**Task goal**
The response must be made up of the lines in the entries below that contain "gräddsås".

[Code change snippets]
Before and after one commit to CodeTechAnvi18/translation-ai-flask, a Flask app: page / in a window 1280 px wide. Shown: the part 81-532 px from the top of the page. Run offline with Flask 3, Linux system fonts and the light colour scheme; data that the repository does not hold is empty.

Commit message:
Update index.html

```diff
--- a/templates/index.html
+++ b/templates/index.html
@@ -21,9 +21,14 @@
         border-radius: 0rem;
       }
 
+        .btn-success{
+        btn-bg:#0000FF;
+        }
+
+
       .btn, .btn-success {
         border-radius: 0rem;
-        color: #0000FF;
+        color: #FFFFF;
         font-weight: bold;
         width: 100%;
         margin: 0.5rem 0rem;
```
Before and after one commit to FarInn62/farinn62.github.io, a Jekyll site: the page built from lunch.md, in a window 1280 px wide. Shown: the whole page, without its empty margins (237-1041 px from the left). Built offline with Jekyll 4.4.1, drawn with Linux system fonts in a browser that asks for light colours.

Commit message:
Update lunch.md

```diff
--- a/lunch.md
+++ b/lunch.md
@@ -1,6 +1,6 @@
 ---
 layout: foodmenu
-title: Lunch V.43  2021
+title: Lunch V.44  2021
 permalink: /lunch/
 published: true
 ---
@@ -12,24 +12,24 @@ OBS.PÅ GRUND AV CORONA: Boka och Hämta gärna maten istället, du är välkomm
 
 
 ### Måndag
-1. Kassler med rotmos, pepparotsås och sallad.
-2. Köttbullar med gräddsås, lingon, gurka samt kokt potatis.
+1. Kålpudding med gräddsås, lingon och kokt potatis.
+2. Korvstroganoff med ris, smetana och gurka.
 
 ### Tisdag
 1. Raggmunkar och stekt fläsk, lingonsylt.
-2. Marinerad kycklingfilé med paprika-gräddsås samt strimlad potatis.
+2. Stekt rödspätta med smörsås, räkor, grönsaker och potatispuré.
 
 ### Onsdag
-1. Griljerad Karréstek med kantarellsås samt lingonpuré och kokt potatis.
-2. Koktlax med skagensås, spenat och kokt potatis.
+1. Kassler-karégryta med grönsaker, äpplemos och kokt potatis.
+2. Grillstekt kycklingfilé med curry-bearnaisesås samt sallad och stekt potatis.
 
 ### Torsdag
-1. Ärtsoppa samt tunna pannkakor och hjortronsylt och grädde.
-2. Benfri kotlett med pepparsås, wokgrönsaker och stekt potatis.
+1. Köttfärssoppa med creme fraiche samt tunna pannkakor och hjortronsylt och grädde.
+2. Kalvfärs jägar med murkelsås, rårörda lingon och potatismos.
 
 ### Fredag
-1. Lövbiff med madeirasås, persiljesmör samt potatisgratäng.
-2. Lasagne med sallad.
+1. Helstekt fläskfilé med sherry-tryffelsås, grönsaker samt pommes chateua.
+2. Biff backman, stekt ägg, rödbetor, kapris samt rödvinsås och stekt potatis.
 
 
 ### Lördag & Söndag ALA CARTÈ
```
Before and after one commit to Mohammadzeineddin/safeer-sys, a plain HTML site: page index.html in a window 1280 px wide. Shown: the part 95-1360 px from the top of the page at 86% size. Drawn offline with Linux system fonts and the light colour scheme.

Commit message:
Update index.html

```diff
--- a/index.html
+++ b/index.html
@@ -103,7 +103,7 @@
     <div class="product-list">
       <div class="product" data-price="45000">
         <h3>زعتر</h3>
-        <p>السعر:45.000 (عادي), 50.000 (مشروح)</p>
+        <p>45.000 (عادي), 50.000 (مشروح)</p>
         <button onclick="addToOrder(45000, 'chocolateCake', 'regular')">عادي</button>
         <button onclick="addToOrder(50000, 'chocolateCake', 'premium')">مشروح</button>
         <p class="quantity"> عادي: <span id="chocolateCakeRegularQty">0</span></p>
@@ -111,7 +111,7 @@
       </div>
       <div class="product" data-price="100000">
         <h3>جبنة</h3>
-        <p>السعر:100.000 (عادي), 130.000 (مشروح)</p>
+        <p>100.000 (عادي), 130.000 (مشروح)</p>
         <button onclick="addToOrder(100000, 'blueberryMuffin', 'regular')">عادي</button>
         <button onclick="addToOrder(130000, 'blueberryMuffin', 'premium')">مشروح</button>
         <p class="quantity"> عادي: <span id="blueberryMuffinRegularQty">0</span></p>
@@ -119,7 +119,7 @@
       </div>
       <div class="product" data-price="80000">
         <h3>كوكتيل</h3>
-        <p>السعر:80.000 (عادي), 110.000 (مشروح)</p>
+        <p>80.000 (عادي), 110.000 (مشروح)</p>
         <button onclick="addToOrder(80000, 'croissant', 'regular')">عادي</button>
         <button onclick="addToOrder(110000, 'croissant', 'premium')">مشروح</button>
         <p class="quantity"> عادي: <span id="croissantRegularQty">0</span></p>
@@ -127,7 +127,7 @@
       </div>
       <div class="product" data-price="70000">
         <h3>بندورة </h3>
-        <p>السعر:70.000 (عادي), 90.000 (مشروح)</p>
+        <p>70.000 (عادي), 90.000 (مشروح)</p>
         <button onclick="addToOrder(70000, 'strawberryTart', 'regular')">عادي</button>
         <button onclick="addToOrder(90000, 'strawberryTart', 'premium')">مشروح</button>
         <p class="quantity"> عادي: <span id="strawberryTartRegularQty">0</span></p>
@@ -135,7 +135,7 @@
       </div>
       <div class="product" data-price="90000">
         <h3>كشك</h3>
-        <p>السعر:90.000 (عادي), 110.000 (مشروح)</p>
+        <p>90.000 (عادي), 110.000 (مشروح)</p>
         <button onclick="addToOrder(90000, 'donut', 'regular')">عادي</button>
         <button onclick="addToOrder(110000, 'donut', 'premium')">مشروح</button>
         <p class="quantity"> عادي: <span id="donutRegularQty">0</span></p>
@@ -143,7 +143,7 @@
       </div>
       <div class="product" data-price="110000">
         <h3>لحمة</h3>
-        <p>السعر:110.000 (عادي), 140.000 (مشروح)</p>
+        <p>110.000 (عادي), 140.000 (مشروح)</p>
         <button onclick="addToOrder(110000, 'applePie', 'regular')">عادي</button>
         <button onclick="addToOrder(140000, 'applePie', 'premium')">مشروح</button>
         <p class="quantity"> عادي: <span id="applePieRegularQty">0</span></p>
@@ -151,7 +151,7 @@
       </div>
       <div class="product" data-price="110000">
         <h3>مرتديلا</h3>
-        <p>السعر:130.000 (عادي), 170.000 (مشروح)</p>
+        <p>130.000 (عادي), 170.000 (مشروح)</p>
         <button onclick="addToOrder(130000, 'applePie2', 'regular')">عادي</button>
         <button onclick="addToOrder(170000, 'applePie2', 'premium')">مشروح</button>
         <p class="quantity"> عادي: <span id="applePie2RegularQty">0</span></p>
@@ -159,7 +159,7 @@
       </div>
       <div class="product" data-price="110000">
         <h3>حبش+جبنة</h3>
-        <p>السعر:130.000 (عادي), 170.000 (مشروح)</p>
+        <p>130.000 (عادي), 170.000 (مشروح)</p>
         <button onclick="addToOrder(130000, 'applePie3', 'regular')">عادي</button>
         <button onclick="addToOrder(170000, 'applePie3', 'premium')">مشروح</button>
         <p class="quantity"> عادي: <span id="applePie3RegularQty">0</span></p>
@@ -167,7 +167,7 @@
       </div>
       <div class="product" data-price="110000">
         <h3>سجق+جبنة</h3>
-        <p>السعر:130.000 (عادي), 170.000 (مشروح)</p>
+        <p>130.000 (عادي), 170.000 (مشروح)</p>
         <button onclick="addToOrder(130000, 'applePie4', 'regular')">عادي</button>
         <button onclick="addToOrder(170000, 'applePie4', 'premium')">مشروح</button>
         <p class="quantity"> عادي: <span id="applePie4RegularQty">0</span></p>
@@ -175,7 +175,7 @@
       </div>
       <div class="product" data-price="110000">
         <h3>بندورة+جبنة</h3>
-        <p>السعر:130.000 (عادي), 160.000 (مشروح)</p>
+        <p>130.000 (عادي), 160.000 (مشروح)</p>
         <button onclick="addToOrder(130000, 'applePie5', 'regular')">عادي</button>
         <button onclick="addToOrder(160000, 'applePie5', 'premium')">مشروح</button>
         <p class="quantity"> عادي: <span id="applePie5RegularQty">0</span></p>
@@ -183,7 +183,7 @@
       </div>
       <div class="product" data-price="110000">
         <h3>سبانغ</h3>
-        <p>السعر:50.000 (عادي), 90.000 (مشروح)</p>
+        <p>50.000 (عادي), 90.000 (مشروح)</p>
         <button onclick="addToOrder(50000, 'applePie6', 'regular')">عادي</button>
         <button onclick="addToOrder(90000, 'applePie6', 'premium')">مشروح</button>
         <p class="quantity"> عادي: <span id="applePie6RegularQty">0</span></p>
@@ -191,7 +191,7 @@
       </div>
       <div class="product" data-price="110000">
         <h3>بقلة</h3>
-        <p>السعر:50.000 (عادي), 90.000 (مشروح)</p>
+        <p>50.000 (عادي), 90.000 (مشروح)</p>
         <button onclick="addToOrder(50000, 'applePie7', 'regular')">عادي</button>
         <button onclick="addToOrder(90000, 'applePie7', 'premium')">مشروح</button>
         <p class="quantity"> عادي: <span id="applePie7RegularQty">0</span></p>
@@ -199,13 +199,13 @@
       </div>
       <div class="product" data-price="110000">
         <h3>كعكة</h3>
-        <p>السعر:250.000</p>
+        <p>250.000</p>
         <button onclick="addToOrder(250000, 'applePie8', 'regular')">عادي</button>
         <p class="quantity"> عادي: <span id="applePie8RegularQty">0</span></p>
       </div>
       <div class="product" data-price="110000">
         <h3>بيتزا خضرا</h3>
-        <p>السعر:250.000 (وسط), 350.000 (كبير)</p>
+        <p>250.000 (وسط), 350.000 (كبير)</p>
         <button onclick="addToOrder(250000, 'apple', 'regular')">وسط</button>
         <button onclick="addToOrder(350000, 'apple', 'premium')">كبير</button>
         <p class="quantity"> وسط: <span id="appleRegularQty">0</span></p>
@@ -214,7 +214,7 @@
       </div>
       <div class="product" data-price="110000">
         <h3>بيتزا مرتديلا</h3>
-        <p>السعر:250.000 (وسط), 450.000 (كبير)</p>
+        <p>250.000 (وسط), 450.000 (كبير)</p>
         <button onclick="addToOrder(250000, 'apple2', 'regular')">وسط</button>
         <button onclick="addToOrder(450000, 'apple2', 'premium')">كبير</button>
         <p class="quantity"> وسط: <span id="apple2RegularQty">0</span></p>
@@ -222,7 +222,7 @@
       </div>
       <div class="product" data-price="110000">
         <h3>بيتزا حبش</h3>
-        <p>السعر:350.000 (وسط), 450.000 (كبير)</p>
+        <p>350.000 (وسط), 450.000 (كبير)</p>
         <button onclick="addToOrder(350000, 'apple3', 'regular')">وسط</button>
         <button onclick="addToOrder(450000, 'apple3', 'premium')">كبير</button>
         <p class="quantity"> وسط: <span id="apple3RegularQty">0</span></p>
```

**Expected answer**
-2. Köttbullar med gräddsås, lingon, gurka samt kokt potatis.
+1. Kålpudding med gräddsås, lingon och kokt potatis.
-2. Marinerad kycklingfilé med paprika-gräddsås samt strimlad potatis.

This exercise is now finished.